The Lund Report is offering this coverage for free to better inform the public at this difficult. But we need your support to help us stretch our resources. Please sign up for a premium subscription or consider making a donation. The latter is tax deductible because we're a 501(c)(3) organization.

It was announced Tuesday that 30 Oregon Community Health Centers (CHCs) will receive almost $1.9 million in emergency COVID-19 funding, provided by the U.S. Department of Health and Human Services Health and Human Services (HHS), through the Health Resources and Services Administration (HRSA). Awards range from about $51,000 to a little over $107,000 per health center.

“This funding provides some relief for Oregon’s Community Health Centers, which are on the front lines of fighting COVID-19 in communities throughout our state,” said Joan Watson-Patko, OPCA’s Executive Director. “Oregon’s health centers have pivoted to reconfigure their health care delivery models to care for patients in response to the COVID-19 crisis and, in doing so, face huge financial losses that could impact their ability to provide care. Recent analysis estimates the financial impact of COVID-19 to health centers in Oregon is over $57 million.”

For example, Neighborhood Health Center (NHC), a community health center serving Washington and Clackamas counties, projects a $4 million loss in service revenue between now and the end of September. NHC was awarded just over $69,000 on Tuesday. NHC meets the health and social needs of underserved and at-risk patients in their community.

“We are thrilled and thankful to receive this additional help so quickly,” said Jeri Weeks, CEO at NHC. “However, the amount is a drop in the bucket compared to the estimated $200,000 in COVID-19 related expenditures we’re already incurring. These expenses are not recoverable and we will quickly deplete reserves to cover operations if we don’t get significant relief.”

NHC, like many other CHCs, worry about long-term financial stability while also dealing with shortages in PPE, testing kits, and staff. On top of that, health centers are not getting reimbursed for telehealth services for Medicare patients, who are vulnerable to COVID-19.
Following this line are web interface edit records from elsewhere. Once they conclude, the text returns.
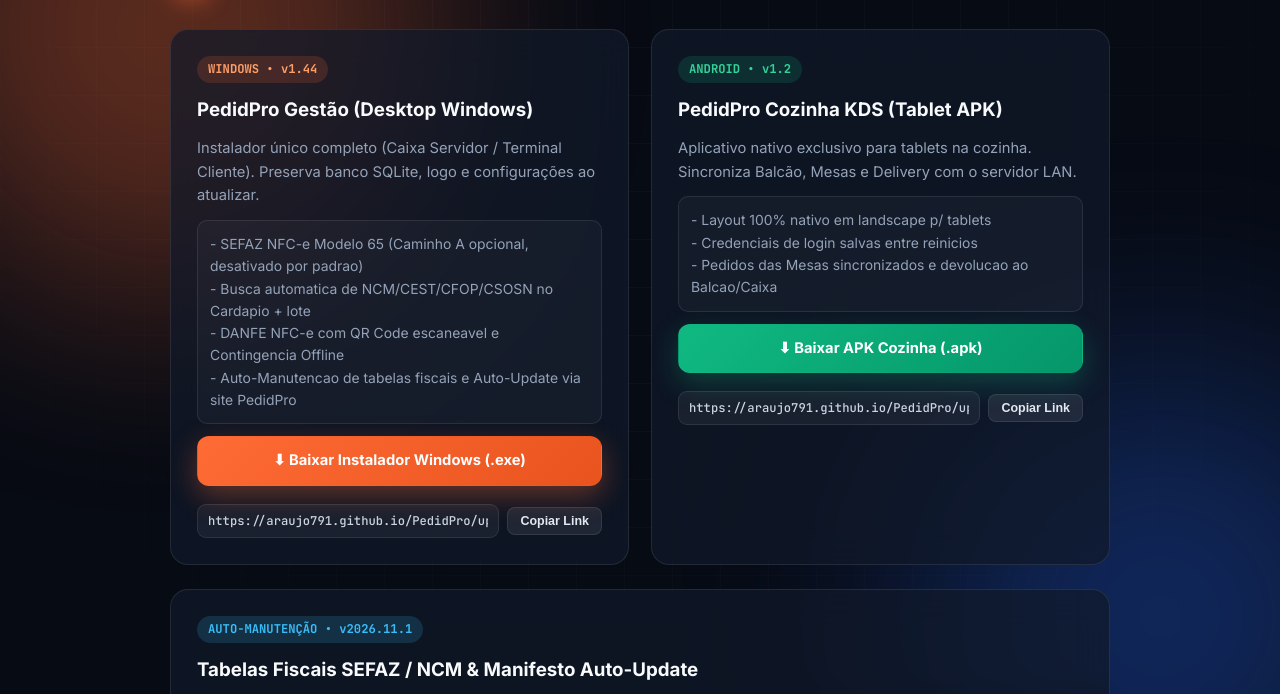
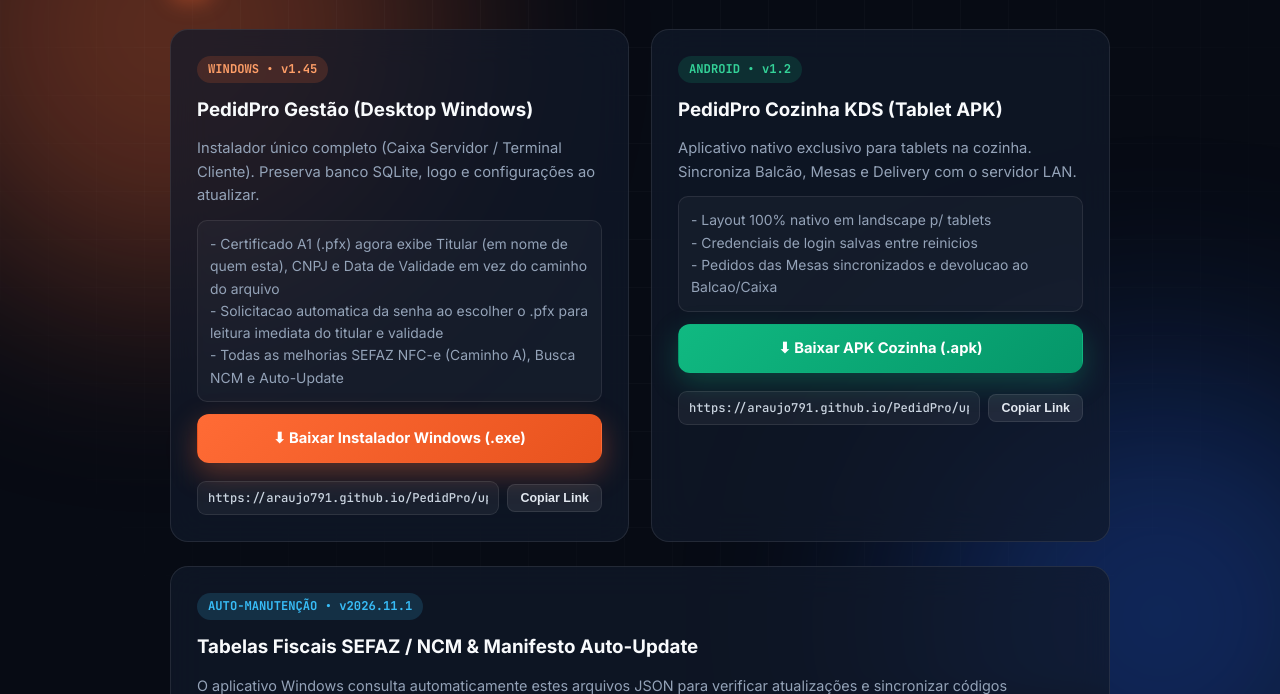
Before and after one commit to araujo791/PedidPro, a plain HTML site: page implantacao.html in a window 1280 px wide. Shown: the part 97-791 px from the top of the page. Drawn offline with Linux system fonts and the light colour scheme.

Commit message:
chore: update /updates/ and implantacao page to v1.45

```diff
--- a/implantacao.html
+++ b/implantacao.html
@@ -54,11 +54,11 @@
 
     <div class="imp-grid">
       <div class="imp-card">
-        <span class="imp-tag" id="impWinVer">WINDOWS • v1.44</span>
+        <span class="imp-tag" id="impWinVer">WINDOWS • v1.45</span>
         <h3>PedidPro Gestão (Desktop Windows)</h3>
         <p style="color:var(--text-muted);font-size:0.92rem">Instalador único completo (Caixa Servidor / Terminal Cliente). Preserva banco SQLite, logo e configurações ao atualizar.</p>
         <div class="imp-notes" id="impWinNotes">Carregando notas da versão...</div>
-        <a id="impWinBtn" href="updates/Setup_PedidPro_Gestao_v1.44.exe" class="btn btn-primary btn-block" download>
+        <a id="impWinBtn" href="updates/Setup_PedidPro_Gestao_v1.45.exe" class="btn btn-primary btn-block" download>
           ⬇ Baixar Instalador Windows (.exe)
         </a>
         <div class="imp-url-row">
@@ -104,7 +104,7 @@
   <script>
     (function () {
       const base = window.location.href.replace(/\/[^\/]*$/, '');
-      document.getElementById('impWinUrl').value = base + '/updates/Setup_PedidPro_Gestao_v1.44.exe';
+      document.getElementById('impWinUrl').value = base + '/updates/Setup_PedidPro_Gestao_v1.45.exe';
       document.getElementById('impApkUrl').value = base + '/updates/PedidPro_Cozinha_v1.2.apk';
       document.getElementById('impManifestUrl').value = base + '/updates/manifest.json';
       document.getElementById('impFiscalUrl').value = base + '/updates/fiscal_tables.json';
```
Also changed, not shown: updates/manifest.json, 2 other files.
Federal Community Health Center funding is set to expire on May 22 without action by Congress.

“Oregon Community Health Centers need immediate action from Congress so they can continue to provide care now during this pandemic and in the future,” said Watson-Patko. “As part of the largest primary care network in the United States, our health centers remain committed to keeping their doors open and to providing care to people who may otherwise not have access to services and those hardest hit during economic downturns. Health centers support the safety-net in times of emergency by providing continuity of care for patients with routine and chronic health needs. In addition, they are part of the medical community’s COVID-19 response and are screening, testing and providing care, which keeps people out of emergency rooms so that hospitals can utilize limited resources for those most in need.”
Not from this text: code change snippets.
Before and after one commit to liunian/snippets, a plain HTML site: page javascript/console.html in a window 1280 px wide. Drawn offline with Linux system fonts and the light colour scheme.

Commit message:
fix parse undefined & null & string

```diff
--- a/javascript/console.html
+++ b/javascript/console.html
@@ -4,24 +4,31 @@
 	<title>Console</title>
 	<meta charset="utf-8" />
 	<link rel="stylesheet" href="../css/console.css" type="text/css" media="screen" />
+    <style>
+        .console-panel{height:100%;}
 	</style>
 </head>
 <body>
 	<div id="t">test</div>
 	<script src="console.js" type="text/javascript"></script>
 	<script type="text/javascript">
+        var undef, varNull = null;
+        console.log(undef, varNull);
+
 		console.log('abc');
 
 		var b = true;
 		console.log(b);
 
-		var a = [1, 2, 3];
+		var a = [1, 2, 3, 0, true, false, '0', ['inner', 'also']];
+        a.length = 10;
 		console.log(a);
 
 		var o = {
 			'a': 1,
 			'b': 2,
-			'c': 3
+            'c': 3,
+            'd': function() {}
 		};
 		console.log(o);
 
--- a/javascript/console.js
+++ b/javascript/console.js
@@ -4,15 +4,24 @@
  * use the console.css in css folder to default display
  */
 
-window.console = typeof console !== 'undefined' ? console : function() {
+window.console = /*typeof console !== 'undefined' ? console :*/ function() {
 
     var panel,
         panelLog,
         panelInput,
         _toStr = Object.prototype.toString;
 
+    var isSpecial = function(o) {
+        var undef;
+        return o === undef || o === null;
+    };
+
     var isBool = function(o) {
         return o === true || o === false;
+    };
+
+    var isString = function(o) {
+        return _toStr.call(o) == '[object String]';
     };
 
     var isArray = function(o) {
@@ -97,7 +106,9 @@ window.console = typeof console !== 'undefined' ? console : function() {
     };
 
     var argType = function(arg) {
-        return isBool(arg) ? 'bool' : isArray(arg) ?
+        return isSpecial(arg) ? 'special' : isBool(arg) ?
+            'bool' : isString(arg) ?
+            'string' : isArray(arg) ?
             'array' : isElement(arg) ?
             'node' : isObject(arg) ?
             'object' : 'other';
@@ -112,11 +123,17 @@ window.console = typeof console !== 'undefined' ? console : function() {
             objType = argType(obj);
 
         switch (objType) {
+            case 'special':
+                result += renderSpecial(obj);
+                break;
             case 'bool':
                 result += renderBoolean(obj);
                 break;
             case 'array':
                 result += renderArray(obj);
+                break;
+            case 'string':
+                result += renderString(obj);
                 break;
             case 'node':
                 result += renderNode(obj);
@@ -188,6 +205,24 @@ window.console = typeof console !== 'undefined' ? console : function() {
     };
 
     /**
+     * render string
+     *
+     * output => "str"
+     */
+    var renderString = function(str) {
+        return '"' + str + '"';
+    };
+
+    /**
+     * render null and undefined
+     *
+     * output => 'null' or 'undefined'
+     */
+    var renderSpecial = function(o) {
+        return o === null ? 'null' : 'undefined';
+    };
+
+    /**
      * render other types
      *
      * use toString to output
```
This federal funding is provided through the Coronavirus Preparedness and Response Supplemental Appropriations Act, 2020, which was signed into law on March 6. Of the $5.8 billion included in the Congressional stimulus funding, almost $100 million was awarded to more than 1,300 health centers across the country to address screening and testing needs, acquire medical supplies, and boost telehealth capacity in response to the coronavirus disease 2019 (COVID-19) pandemic, according to the news release. HHS is making funding available immediately.

About OPCA:

OPCA is a non-profit membership association of Oregon’s 32 community health centers, also known as Federally Qualified Health Centers (FQHCs), and those who support them. The organization’s mission is to lead the transformation of primary care to achieve health equity for all.

OPCA believes all people, in Oregon and beyond, should have the chance to lead their healthiest lives and have access to equitable health care. OPCA supports a network of community health centers that deliver exceptional health care to people in urban, rural and frontier communities who may otherwise not have access to services. By helping health centers apply innovative approaches to health care delivery and system challenges, OPCA is transforming primary care in Oregon and beyond.

News source: